RECORD SET START
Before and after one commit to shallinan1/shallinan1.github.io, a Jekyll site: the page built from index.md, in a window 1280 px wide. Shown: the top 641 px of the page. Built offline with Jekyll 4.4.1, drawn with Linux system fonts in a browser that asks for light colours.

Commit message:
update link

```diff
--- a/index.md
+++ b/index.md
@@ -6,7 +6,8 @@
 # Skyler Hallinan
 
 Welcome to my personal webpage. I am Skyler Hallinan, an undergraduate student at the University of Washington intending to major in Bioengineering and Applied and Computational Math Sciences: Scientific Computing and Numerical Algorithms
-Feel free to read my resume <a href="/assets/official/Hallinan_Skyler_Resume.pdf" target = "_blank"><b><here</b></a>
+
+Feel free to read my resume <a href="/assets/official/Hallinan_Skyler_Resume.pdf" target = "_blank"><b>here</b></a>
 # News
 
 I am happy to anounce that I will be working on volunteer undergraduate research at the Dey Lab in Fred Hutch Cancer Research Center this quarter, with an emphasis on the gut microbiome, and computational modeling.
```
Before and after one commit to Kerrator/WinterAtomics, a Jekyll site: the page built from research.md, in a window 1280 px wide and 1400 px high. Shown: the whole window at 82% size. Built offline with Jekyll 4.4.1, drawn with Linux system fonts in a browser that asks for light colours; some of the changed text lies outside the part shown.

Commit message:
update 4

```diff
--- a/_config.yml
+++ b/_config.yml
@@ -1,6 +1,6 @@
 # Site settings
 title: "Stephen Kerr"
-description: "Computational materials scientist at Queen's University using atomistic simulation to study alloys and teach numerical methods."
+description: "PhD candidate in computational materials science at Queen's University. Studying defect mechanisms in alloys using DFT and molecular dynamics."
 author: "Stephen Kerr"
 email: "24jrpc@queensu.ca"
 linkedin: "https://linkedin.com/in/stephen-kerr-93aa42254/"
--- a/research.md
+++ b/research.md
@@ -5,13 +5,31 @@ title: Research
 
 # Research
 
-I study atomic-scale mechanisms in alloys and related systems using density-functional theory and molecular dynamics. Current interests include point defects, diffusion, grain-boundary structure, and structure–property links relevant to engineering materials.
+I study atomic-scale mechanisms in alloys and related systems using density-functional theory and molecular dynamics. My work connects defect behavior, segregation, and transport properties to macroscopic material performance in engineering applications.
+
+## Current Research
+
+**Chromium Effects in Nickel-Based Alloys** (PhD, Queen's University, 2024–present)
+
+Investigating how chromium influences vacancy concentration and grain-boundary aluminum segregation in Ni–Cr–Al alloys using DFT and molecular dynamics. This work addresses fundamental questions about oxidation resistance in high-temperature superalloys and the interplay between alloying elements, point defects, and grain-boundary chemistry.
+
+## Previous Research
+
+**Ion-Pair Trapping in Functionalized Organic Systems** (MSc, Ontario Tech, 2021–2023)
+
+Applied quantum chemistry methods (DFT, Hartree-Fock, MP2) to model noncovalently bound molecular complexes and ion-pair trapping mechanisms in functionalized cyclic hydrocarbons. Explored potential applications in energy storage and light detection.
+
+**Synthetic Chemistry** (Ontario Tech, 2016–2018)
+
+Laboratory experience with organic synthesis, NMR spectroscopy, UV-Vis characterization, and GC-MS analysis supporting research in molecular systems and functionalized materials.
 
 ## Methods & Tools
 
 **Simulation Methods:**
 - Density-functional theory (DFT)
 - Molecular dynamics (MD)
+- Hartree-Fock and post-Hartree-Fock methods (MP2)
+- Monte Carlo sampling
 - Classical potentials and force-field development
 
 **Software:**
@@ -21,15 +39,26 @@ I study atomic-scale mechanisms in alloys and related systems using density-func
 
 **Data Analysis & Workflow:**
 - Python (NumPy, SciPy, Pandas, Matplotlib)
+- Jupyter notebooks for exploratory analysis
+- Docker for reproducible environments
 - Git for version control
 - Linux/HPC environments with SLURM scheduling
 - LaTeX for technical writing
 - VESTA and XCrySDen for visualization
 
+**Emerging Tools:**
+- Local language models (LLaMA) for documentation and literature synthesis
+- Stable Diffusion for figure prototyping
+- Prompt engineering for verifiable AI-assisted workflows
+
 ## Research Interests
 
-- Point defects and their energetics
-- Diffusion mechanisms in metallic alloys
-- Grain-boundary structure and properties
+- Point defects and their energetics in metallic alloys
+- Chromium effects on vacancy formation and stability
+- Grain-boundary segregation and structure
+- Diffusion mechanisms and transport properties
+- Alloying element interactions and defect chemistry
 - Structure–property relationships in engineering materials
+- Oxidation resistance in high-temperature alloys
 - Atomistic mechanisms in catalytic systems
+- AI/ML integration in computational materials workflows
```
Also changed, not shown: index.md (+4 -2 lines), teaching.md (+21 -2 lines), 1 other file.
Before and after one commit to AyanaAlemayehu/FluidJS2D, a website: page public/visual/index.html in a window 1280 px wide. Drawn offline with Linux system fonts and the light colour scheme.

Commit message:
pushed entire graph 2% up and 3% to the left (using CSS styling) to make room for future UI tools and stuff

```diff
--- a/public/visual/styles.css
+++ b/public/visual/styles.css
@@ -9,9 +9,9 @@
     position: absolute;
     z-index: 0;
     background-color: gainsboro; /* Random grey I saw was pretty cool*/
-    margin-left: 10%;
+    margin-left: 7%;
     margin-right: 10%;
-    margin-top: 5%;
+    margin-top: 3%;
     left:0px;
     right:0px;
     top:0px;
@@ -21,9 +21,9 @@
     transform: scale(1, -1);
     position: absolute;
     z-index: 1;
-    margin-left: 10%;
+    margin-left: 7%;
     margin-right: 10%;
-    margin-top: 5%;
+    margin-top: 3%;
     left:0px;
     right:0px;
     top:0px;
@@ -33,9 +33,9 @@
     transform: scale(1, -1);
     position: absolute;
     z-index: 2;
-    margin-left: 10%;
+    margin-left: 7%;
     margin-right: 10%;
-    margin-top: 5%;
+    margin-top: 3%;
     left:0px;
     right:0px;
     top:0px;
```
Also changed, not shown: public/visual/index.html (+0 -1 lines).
RECORD SET END
> [WHAT IS BEING ASKED]
Each line with the word "index" in the records above belongs in the result; copy all of them.

> [EXERCISE OUTPUT]
Before and after one commit to shallinan1/shallinan1.github.io, a Jekyll site: the page built from index.md, in a window 1280 px wide. Shown: the top 641 px of the page. Built offline with Jekyll 4.4.1, drawn with Linux system fonts in a browser that asks for light colours.
--- a/index.md
+++ b/index.md
Also changed, not shown: index.md (+4 -2 lines), teaching.md (+21 -2 lines), 1 other file.
Before and after one commit to AyanaAlemayehu/FluidJS2D, a website: page public/visual/index.html in a window 1280 px wide. Drawn offline with Linux system fonts and the light colour scheme.
     z-index: 0;
     z-index: 1;
     z-index: 2;
Also changed, not shown: public/visual/index.html (+0 -1 lines).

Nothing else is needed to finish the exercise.